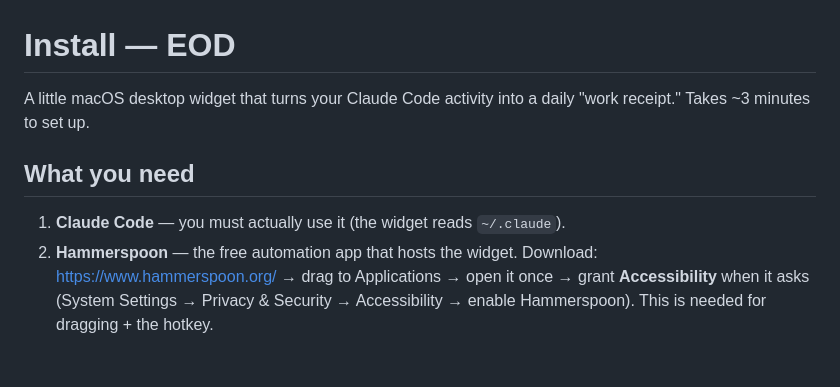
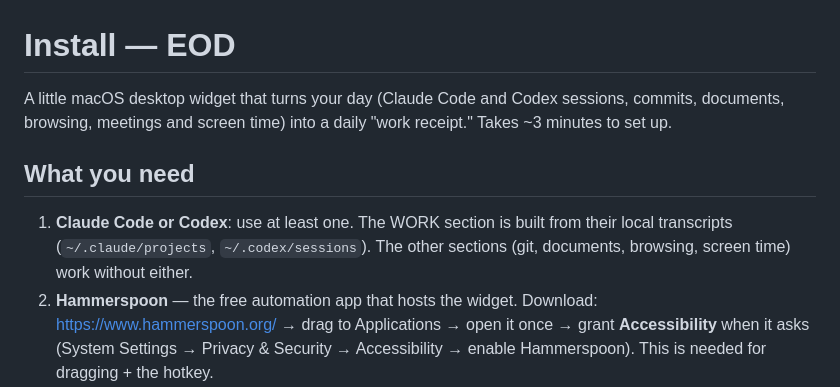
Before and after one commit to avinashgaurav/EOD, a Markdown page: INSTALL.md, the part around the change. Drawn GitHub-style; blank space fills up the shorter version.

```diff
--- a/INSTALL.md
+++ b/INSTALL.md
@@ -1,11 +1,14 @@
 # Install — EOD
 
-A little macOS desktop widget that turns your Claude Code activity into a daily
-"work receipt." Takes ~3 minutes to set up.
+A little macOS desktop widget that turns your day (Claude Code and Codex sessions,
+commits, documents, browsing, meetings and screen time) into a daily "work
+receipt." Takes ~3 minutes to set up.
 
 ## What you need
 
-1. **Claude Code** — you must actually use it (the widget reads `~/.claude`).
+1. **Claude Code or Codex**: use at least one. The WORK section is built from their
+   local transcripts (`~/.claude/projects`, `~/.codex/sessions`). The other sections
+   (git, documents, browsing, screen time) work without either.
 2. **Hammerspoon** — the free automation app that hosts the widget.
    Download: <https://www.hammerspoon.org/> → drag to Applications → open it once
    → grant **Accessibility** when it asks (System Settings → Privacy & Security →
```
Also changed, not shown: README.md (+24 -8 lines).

· · · · ·

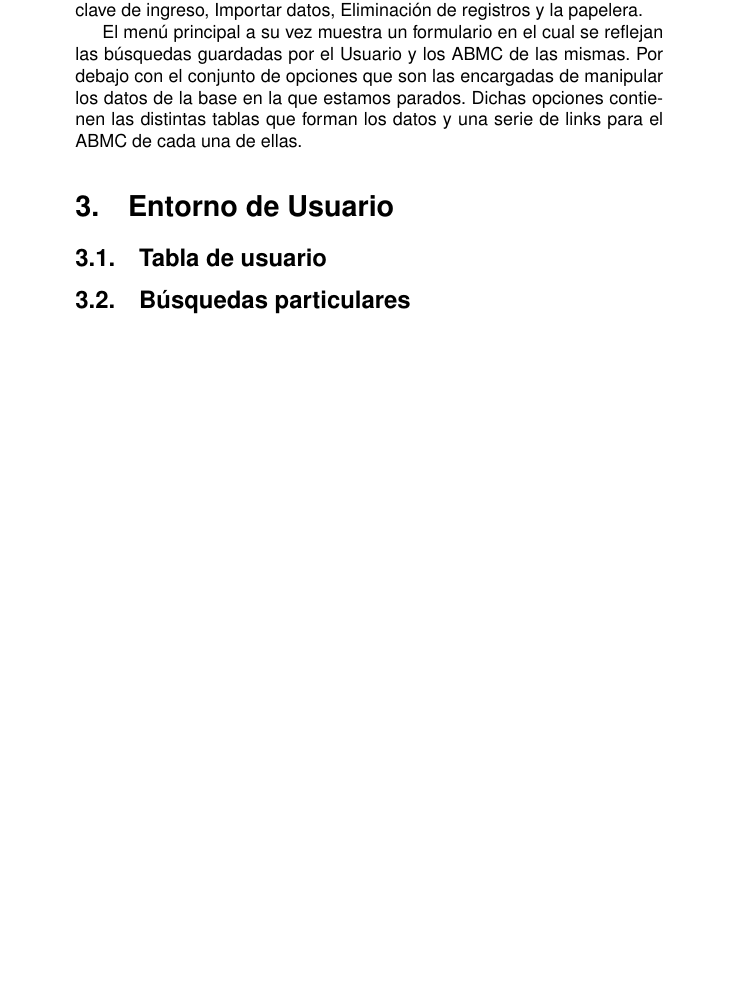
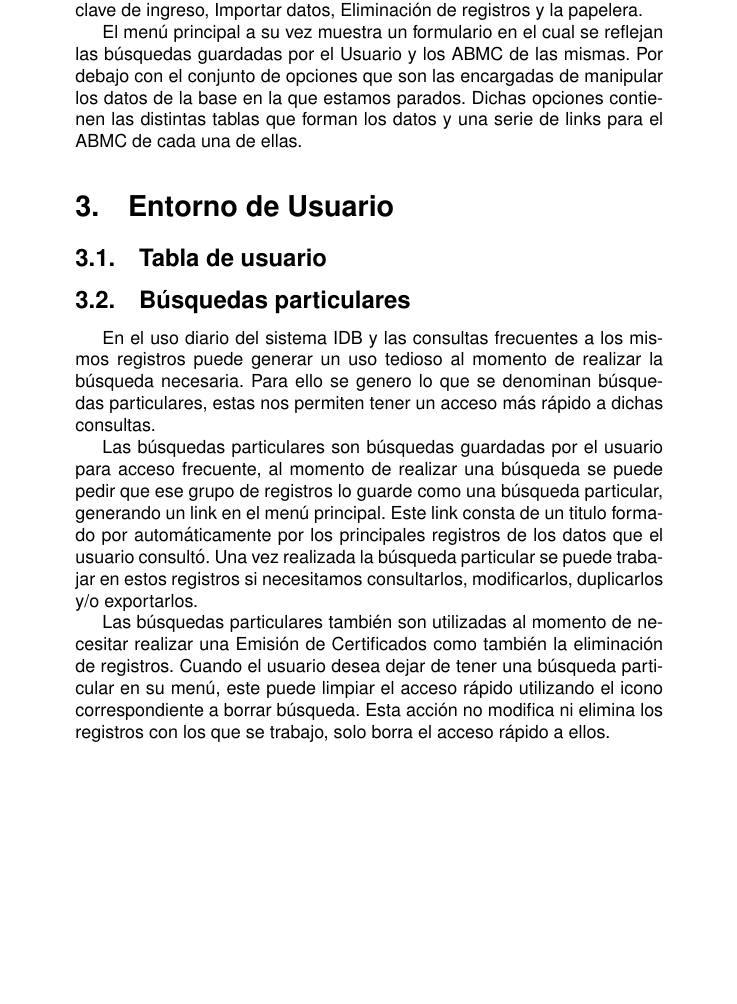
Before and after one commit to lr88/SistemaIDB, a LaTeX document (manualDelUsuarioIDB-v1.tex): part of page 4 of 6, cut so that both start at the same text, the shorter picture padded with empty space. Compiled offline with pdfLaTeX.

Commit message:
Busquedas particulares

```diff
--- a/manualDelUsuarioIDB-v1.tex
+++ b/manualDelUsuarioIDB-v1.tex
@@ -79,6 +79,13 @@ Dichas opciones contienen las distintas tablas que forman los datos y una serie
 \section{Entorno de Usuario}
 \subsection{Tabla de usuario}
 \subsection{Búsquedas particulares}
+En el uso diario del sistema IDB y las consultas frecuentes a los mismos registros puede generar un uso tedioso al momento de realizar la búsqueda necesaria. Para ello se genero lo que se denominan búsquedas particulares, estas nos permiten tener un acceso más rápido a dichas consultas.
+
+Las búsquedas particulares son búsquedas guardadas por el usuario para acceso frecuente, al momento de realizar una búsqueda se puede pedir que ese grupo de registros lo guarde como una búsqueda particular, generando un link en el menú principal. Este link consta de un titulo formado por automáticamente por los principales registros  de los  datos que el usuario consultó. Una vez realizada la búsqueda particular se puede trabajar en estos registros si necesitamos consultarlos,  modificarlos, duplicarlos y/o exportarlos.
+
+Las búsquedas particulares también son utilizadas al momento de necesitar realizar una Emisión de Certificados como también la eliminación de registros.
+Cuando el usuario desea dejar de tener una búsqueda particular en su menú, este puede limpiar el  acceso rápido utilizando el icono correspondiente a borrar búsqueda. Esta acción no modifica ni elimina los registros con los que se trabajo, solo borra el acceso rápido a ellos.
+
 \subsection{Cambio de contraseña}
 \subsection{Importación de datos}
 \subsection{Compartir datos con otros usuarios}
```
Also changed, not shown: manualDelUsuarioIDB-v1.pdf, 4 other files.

· · · · ·

◆ TASK GOAL ◆
Scan the records above for the string "subsection", then copy each line where it turns up.

◆ RESPONSE TO THE EXERCISE ◆
 \subsection{Tabla de usuario}
 \subsection{Búsquedas particulares}
 \subsection{Cambio de contraseña}
 \subsection{Importación de datos}
 \subsection{Compartir datos con otros usuarios}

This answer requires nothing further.